> _Material shown_:
-------------------------

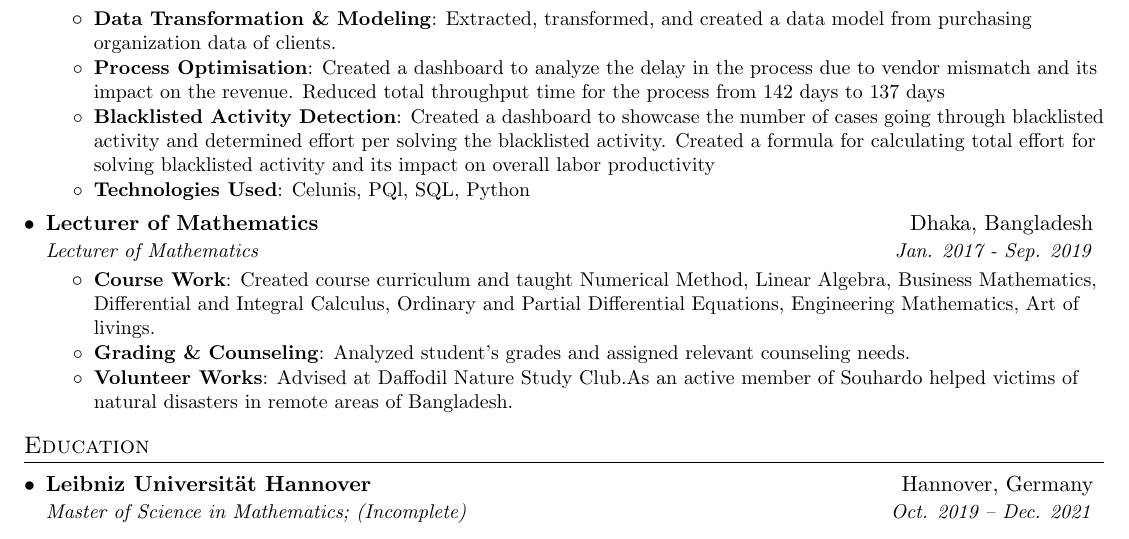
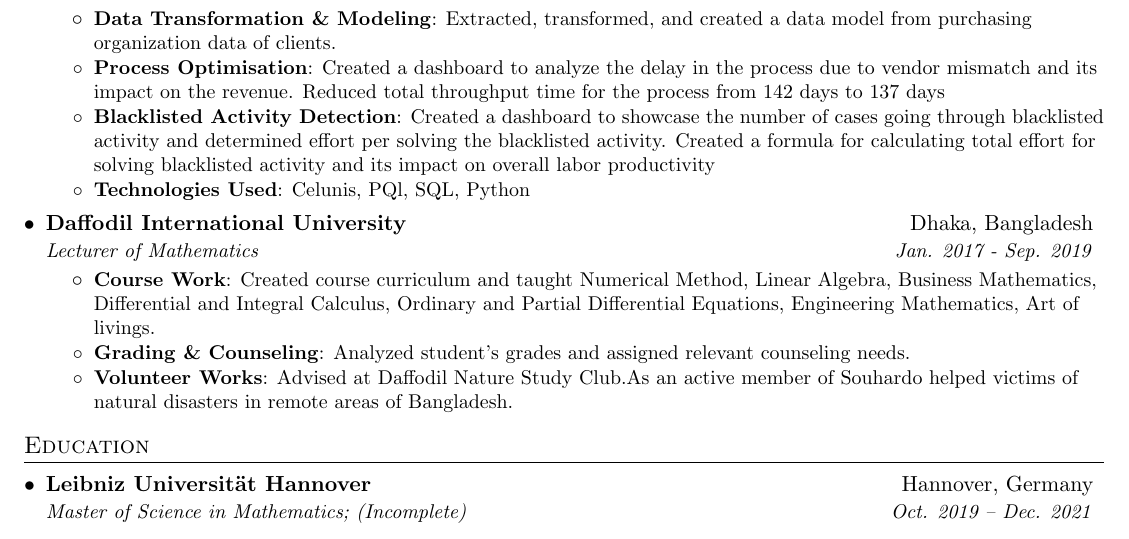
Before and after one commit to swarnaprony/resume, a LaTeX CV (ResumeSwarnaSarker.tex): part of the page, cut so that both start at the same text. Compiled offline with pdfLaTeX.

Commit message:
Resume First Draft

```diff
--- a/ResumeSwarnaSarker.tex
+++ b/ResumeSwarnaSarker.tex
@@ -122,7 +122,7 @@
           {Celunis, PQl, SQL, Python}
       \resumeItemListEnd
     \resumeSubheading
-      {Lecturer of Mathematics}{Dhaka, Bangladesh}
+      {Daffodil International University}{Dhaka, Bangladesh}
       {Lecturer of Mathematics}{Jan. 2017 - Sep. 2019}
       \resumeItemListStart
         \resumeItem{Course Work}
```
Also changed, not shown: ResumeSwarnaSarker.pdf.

-------------------------

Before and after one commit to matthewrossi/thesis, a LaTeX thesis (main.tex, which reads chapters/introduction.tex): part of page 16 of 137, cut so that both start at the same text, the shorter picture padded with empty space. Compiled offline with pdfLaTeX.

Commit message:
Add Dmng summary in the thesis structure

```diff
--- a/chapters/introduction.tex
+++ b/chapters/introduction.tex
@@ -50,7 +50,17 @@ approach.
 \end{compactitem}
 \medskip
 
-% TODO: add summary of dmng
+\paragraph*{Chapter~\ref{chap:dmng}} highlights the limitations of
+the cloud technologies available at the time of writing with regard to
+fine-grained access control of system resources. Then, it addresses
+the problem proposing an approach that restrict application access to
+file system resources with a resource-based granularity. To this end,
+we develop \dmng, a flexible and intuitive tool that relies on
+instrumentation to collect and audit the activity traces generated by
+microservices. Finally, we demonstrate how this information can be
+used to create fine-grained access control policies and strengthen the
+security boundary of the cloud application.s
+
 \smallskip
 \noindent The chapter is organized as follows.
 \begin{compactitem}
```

-------------------------

> _What to do_: Going back to the entries above, set down exactly the lines that begin at the one with "Before and after one commit to swarnaprony/resume, a" and end at the one with "Also changed, not", both included, and nothing else.

> _Result of the exercise_:
Before and after one commit to swarnaprony/resume, a LaTeX CV (ResumeSwarnaSarker.tex): part of the page, cut so that both start at the same text. Compiled offline with pdfLaTeX.

Commit message:
Resume First Draft

```diff
--- a/ResumeSwarnaSarker.tex
+++ b/ResumeSwarnaSarker.tex
@@ -122,7 +122,7 @@
           {Celunis, PQl, SQL, Python}
       \resumeItemListEnd
     \resumeSubheading
-      {Lecturer of Mathematics}{Dhaka, Bangladesh}
+      {Daffodil International University}{Dhaka, Bangladesh}
       {Lecturer of Mathematics}{Jan. 2017 - Sep. 2019}
       \resumeItemListStart
         \resumeItem{Course Work}
```
Also changed, not shown: ResumeSwarnaSarker.pdf.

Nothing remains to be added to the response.